The horse, the goats and an outraged heron

“Something very odd is going on in that field. Will you take a look at that? Really, it’s hardly decent!”, thinks the young heron, watching the goings-on across the lake.

“Looks fairly normal to me, just a tranquil horse munching some grass…”, thinks the photographer.

“Hang on a second, are those goats? Goats and horses, do they mix? Well it seems they do, and as it happens everyone seems to be getting on just fine”, concludes the photographer.

“Well, you said fine, but you know, boys will be boys, and goats will be goats”, says the horse. It seems that there is a bit of competition for the attentions of a certain lady goat.

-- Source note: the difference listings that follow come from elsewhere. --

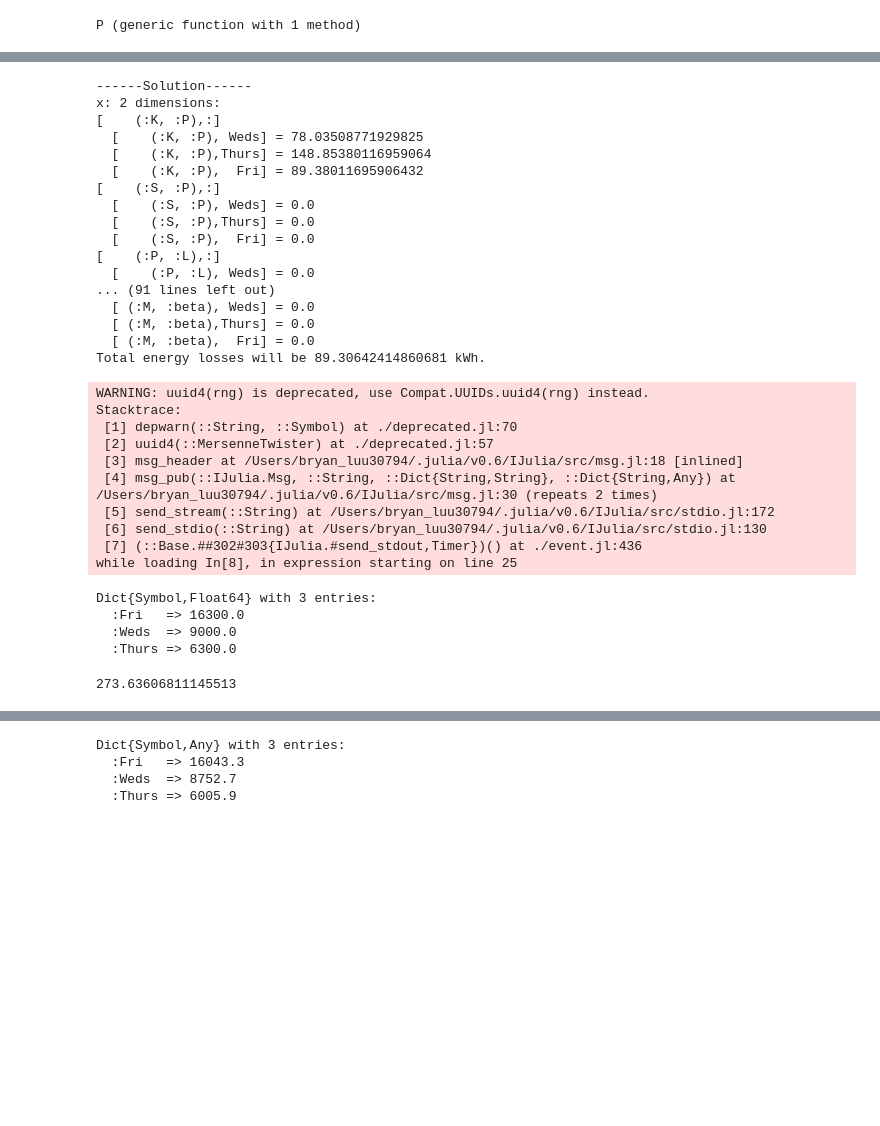
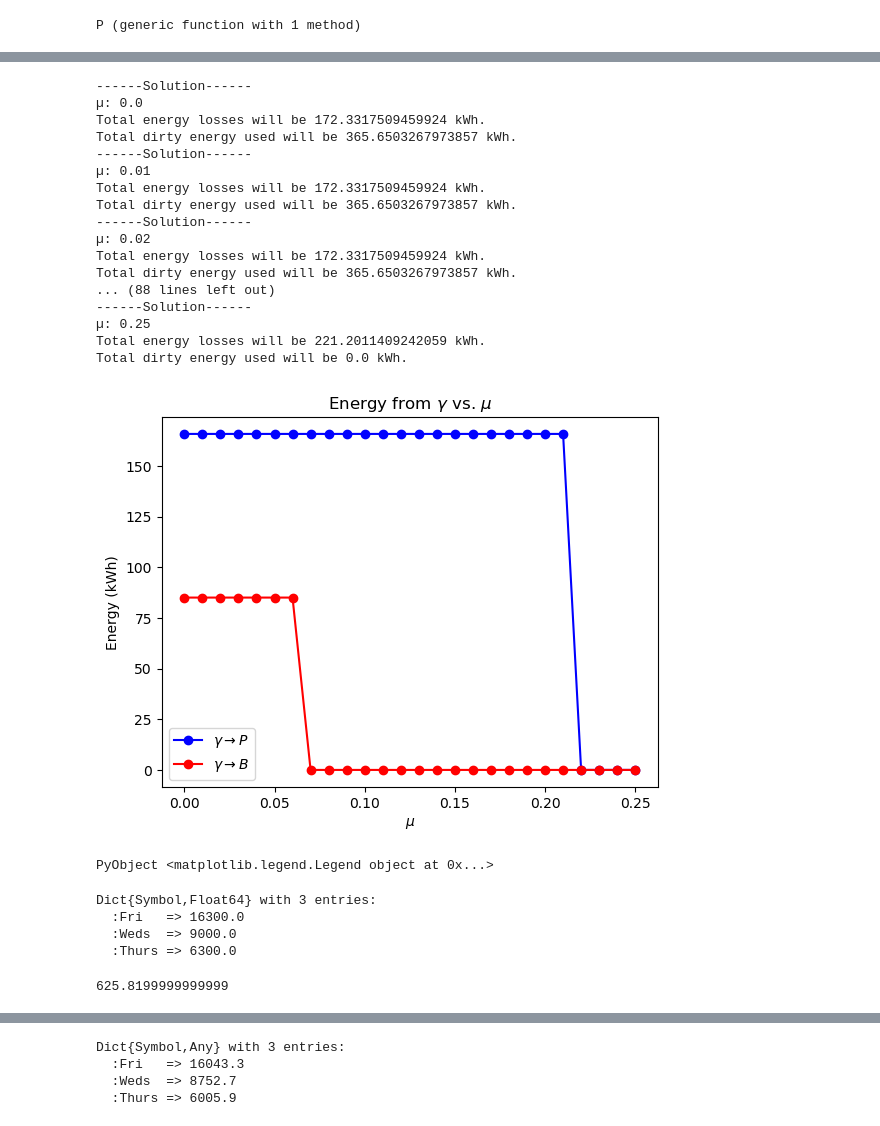
Before and after one commit to bryanluu/smartgrid, a Jupyter notebook: Project - Smart Grid.ipynb, the cells around one changed output, grey strips where cells are left out. Saved outputs shown, nothing was run; the diff lists cells and outputs as text; code cells hidden in the pictures; blank space fills up the shorter version.

```diff
--- a/Project - Smart Grid.ipynb
+++ b/Project - Smart Grid.ipynb
@@ -74,45 +99,55 @@ m = Model(solver=ClpSolver())
 @expression(m, flow_out[k in nodes, t in days],
     sum(x[(i,j), t] for (i,j) in edges if i == k))
 @expression(m, energy_lost, sum(loss*distance[a]*x[a, t] for a in edges for t in days))
+@expression(m, dirty_power, sum(flow_out[:gamma, t] for t in days))
 
 @constraint(m, power_balance[k in nodes, t in days], flow_out[k, t] - flow_in[k, t] <= b[k, t])
 # @constraint(m, energy_constr[t in days], sum(x[a, t] for a in edges) <= sum(supply[p, t] for p in producers))
+Ppath = []; Bpath = [];
 
-@objective(m, Min, energy_lost)
+for p in µ
+@objective(m, Min, energy_lost + p*dirty_power)
 
 status = solve(m)
 
 println("------Solution------")
-println(getvalue(x))
-println("Total energy losses will be ", getobjectivevalue(m), " kWh.")
+# println(getvalue(x))
+println("µ: ", p)
+println("Total energy losses will be ", getvalue(energy_lost), " kWh.")
+println("Total dirty energy used will be ", getvalue(dirty_power), " kWh.")
+append!(Ppath, getvalue(x[(:gamma, :P), 4]))
+append!(Bpath, getvalue(x[(:gamma, :B), 4]))
+end
 # %% [output]
 ------Solution------
-x: 2 dimensions:
-[    (:K, :P),:]
-  [    (:K, :P), Weds] = 78.03508771929825
-  [    (:K, :P),Thurs] = 148.85380116959064
-  [    (:K, :P),  Fri] = 89.38011695906432
-[    (:S, :P),:]
-  [    (:S, :P), Weds] = 0.0
-  [    (:S, :P),Thurs] = 0.0
-  [    (:S, :P),  Fri] = 0.0
-[    (:P, :L),:]
-  [    (:P, :L), Weds] = 0.0
-... (91 lines left out)
-  [ (:M, :beta), Weds] = 0.0
-  [ (:M, :beta),Thurs] = 0.0
-  [ (:M, :beta),  Fri] = 0.0
-Total energy losses will be 89.30642414860681 kWh.
+µ: 0.0
+Total energy losses will be 172.3317509459924 kWh.
+Total dirty energy used will be 365.6503267973857 kWh.
+------Solution------
+µ: 0.01
+Total energy losses will be 172.3317509459924 kWh.
+Total dirty energy used will be 365.6503267973857 kWh.
+------Solution------
+µ: 0.02
+Total energy losses will be 172.3317509459924 kWh.
+Total dirty energy used will be 365.6503267973857 kWh.
+... (88 lines left out)
+------Solution------
+µ: 0.25
+Total energy losses will be 221.2011409242059 kWh.
+Total dirty energy used will be 0.0 kWh.
-WARNING: uuid4(rng) is deprecated, use Compat.UUIDs.uuid4(rng) instead.
-Stacktrace:
- [1] depwarn(::String, ::Symbol) at ./deprecated.jl:70
- [2] uuid4(::MersenneTwister) at ./deprecated.jl:57
- [3] msg_header at /Users/bryan_luu30794/.julia/v0.6/IJulia/src/msg.jl:18 [inlined]
- [4] msg_pub(::IJulia.Msg, ::String, ::Dict{String,String}, ::Dict{String,Any}) at /Users/bryan_luu30794/.julia/v0.6/IJulia/src/msg.jl:30 (repeats 2 times)
- [5] send_stream(::String) at /Users/bryan_luu30794/.julia/v0.6/IJulia/src/stdio.jl:172
- [6] send_stdio(::String) at /Users/bryan_luu30794/.julia/v0.6/IJulia/src/stdio.jl:130
- [7] (::Base.##302#303{IJulia.#send_stdout,Timer})() at ./event.jl:436
-while loading In[8], in expression starting on line 25
+# %%
+using PyPlot
+
+title(L"Energy from $\gamma$ vs. $\mu$")
+plot(µ, Ppath, "b-o")
+plot(µ, Bpath, "ro-")
+xlabel(L"$\mu$")
+ylabel("Energy (kWh)")
+legend([L"$\gamma\rightarrow P$", L"$\gamma\rightarrow B$"])
+# %% [output]
+[figure, added]
+PyObject <matplotlib.legend.Legend object at 0x...>
 # %%
 total_supply = Dict(zip(days, sum(supply, 1)))
 # %% [output]
@@ -121,6 +156,6 @@ Dict{Symbol,Float64} with 3 entries:
   :Weds  => 9000.0
   :Thurs => 6300.0
 # %%
-supply_from_producers = (getvalue(sum(flow_out[p, :Weds] for p in producers))) + (sum(demand[us, :Weds]))
+supply_from_producers = (getvalue(sum(flow_out[p, 4] for p in producers))) + (sum(demand[us, 4]))
 # %% [output]
-273.63606811145513
+625.8199999999999
```
Also changed, not shown: parts of 10 cells of this notebook.
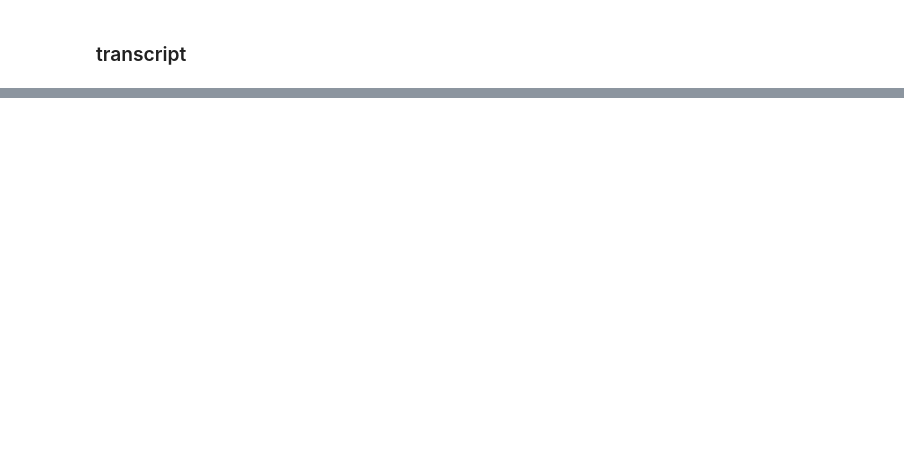
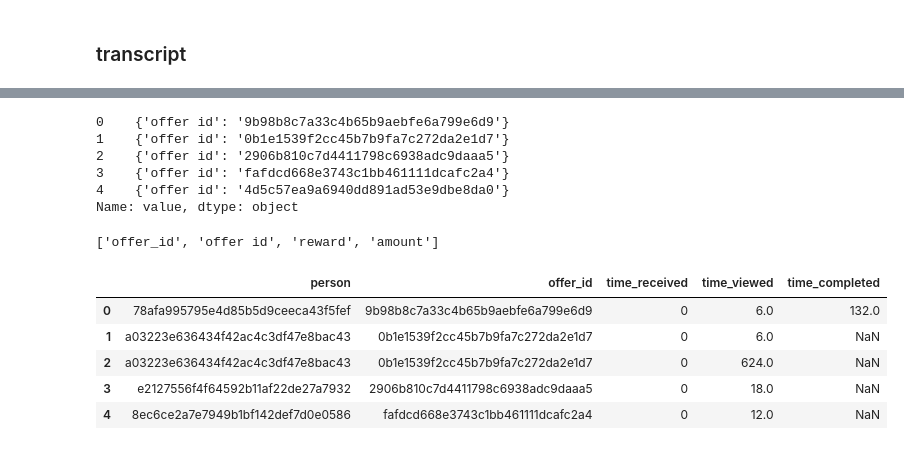
Before and after one commit to keyanyang/starbucks-mobile-app-offer-analysis, a Jupyter notebook: notebooks/analysis/analysis.ipynb, the cells around one changed output, grey strips where cells are left out. Cells and saved outputs as stored; diff of their text form; code cells hidden in the pictures; blank space fills up the shorter version.

```diff
--- a/notebooks/analysis/analysis.ipynb
+++ b/notebooks/analysis/analysis.ipynb
@@ -204,0 +214,24 @@ AssertionError:
+# %%
+# remove duplicates
+df_transcript.drop_duplicates(inplace=True)
+# %%
+# check value
+df_transcript['value'].head()
+# %% [output]
+0    {'offer id': '9b98b8c7a33c4b65b9aebfe6a799e6d9'}
+1    {'offer id': '0b1e1539f2cc45b7b9fa7c272da2e1d7'}
+2    {'offer id': '2906b810c7d4411798c6938adc9daaa5'}
+3    {'offer id': 'fafdcd668e3743c1bb461111dcafc2a4'}
+4    {'offer id': '4d5c57ea9a6940dd891ad53e9dbe8da0'}
+Name: value, dtype: object
+# %%
+# check types of value
+transcript_values = [eval(v) for v in df_transcript['value']]
+transcript_value_types = set()
+for value in transcript_values:
+    for t, val in value.items():
+        transcript_value_types.add(t)
+transcript_value_types = list(transcript_value_types)
+transcript_value_types
+# %% [output]
+['offer_id', 'offer id', 'reward', 'amount']
@@ -204,0 +246,19 @@ AssertionError:
+# %%
+# create offer time dataframe for EDA
+df_offer_received = df_transcript[df_transcript['event'] == 'offer received'].drop(['event', 'amount', 'reward'], axis=1)
+df_offer_viewed = df_transcript[df_transcript['event'] == 'offer viewed'].drop(['event', 'amount', 'reward'], axis=1)
+df_offer_completed = df_transcript[df_transcript['event'] == 'offer completed'].drop(['event', 'amount', 'reward'], axis=1)
+
+df_offer_time = df_offer_received.merge(df_offer_viewed, how='left', on=['person', 'offer_id'], suffixes=('_received', '_viewed'))
+df_offer_time = df_offer_time.merge(df_offer_completed, how='left', on=['person', 'offer_id'])
+df_offer_time.rename(columns={'time': 'time_completed'}, inplace=True)
+df_offer_time = df_offer_time[['person', 'offer_id', 'time_received', 'time_viewed', 'time_completed']]
+
+df_offer_time.head()
+# %% [output]
+|  | person | offer_id | time_received | time_viewed | time_completed |
+| 0 | 78afa995795e4d85b5d9ceeca43f5fef | 9b98b8c7a33c4b65b9aebfe6a799e6d9 | 0 | 6.0 | 132.0 |
+| 1 | a03223e636434f42ac4c3df47e8bac43 | 0b1e1539f2cc45b7b9fa7c272da2e1d7 | 0 | 6.0 | NaN |
+| 2 | a03223e636434f42ac4c3df47e8bac43 | 0b1e1539f2cc45b7b9fa7c272da2e1d7 | 0 | 624.0 | NaN |
+| 3 | e2127556f4f64592b11af22de27a7932 | 2906b810c7d4411798c6938adc9daaa5 | 0 | 18.0 | NaN |
+| 4 | 8ec6ce2a7e7949b1bf142def7d0e0586 | fafdcd668e3743c1bb461111dcafc2a4 | 0 | 12.0 | NaN |
```
Also changed, not shown: parts of 51 cells of this notebook, 3 other files.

“It wasn’t me!”, says one male goat.

“Wasn’t me either!”, says the other male goat.

“Err, that’s not what I saw”, says the young and slightly outraged heron.

“Seen it all before. No big deal”, says the horse. “Think I’ll eat some more grass”.

“Well, spring is in the air”, thinks the photographer. “Wait a minute, we’re in December, we haven’t even had Christmas yet…very strange times we are living through”.

In the forest on a Monday

The Sonian forest, south of Brussels, is Europe’s largest beech forest, and includes the remains of the ancient Silva Carbonaria or Charcoal Forest. Over the centuries, it has played many roles: hunting ground of the Hapsburg nobility, timber supply yard for Napoleon Bonaparte’s shipbuilding efforts as part of a planned invasion of England (he apparently felled 22,000 oak trees for that), retreat for monks and nuns whose chapels and monasteries still stand lonely among the trees, and once home to wolves and neolithic man. Today, it is protected by UNESCO as a world heritage site.

Sadly, there was no way my phone camera was going to catch the shades of russet, copper and tumeric of the last remaining leaves. Instead, I did get up close to some fungi, here on a fallen silver birch trunk (there are a few among the towering beeches).

Further along, I came across some more weird and wonderful fungi, this time on an upright but dead beech, marked for felling by the forestry workers.

The image above reminded me very much of a Smurf’s hat, appropriate for Belgium, where the surreal blue comic book characters were invented. They are called ‘Les Schtroumpfs’ in French. I can easily imagine them schtroumpfing around the forest when nobody is looking.

Today’s outing has made me once again crave a proper camera to better capture this ancient forest that I am lucky enough to have almost on my doorstep. With all this fungi around, I must also get hold of the recently published book ‘Entangled Life: How Fungi Make Our Worlds, Change Our Minds and Shape Our Futures’ by Merlin Sheldrake. Sounds interesting!